In an earlier landmark decision, the New South Wales Supreme Court had rejected FPA's contentions that aspects of the secured creditors' scheme amounted to differences in the treatment of the secured notes debt and the term loan debt. FPA had also unsuccessfully argued that several associated transactions made it impossible for the parties to consult as one class. The primary judge held that, on balance, although there were differences in rights between the two groups, they were not such that the creditors could not consult together with a view to their common interests. This included the very substantial common interest that they have in addressing the risks of BLL's insolvency and how those risks are increased by the fact that they share security in respect of the same assets.
On appeal, the Court of Appeal:
- Affirmed the long established test arising from Sovereign Life - creditors in a single class should only be those 'whose rights are not so dissimilar as to make it impossible for them to consult together with a view to their common interest'. The Court held that in considering whether any difference in rights or different treatment of rights would make it impossible for creditors to consult together, the context in which the scheme is propounded is of importance. The Court held that the relevant rights to be compared against the terms of the scheme are those that arise in an insolvent liquidation
- Held that in the context of the case, and taking into account the company's financial position, the rights provided for by the scheme (including additional equity conferred on some, but not all, creditors in the class; the differential effect of the waiver of change of control rights; and different changes to interest regimes in relation to the secured note holders and term loan holder) were not so dissimilar as to require separate meetings
- Held that the primary judge did not err in holding that the rights conferred by associated transactions were relevant to the question of class composition. This aspect of the appeal was not of particular significance given that the waiver of the change of control clause formed part of the scheme and the purpose of the waiver was to give effect to the associated transactions.
The Court of Appeal's decision, like the Supreme Court's earlier decision, has been viewed as potentially extending and somewhat blurring the boundaries of the differential rights that may be conferred on different creditors without causing the need for separate classes to be ordered. The court still retains the ability to consider the overall fairness of the schemes in determining whether to give its sanction at the final court hearing and expressly noted that a number of the matters raised will be relevant to that assessment.
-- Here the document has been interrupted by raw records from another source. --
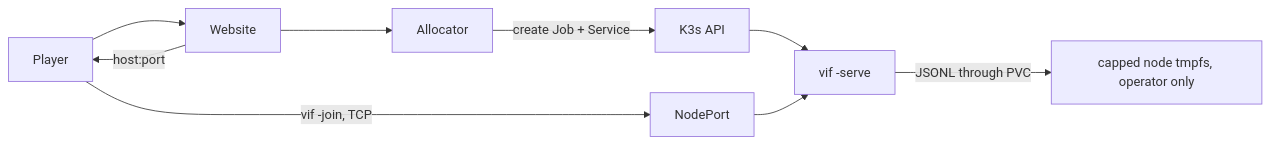
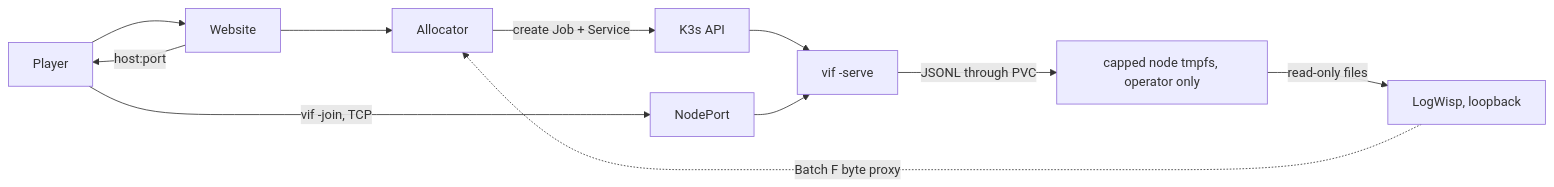
Before and after one commit to lixenwraith/vi-fighter: the diagram in doc/kubernetes-fleet.md, drawn with Mermaid. The commit also changed other lines of this file and 21 other files, not shown here.

Commit message:
Deploy allocator log proxy and update helpers

````diff
--- a/doc/kubernetes-fleet.md
+++ b/doc/kubernetes-fleet.md
@@ -39,10 +42,12 @@
 ```mermaid
 flowchart LR
     Player["Player"] --> Site["Website"]
     Site --> Alloc["Allocator"]
     Alloc -->|"create Job + Service"| API["K3s API"]
     API --> Pod["vif -serve"]
     Site -->|"host:port"| Player
     Player -->|"vif -join, TCP"| NP["NodePort"] --> Pod
     Pod -->|"JSONL through PVC"| Logs["capped node tmpfs, operator only"]
+    Logs -->|"read-only files"| Wisp["LogWisp, loopback"]
+    Wisp -.->|"Batch F byte proxy"| Alloc
 ```
````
In a New Zealand context, the decision will be of potential relevance to schemes of arrangement under Part 15 of the Companies Act 1993. However, it will be of limited relevance to the composition of classes in creditors' compromises under Part 14 following the High Court's 2016 decision in Advicewise People Ltd & Ors v Trends Publishing International Limited  NZHC 2119 (currently awaiting a decision from the Court of Appeal).
See the full New South Wales Court of Appeal judgment here.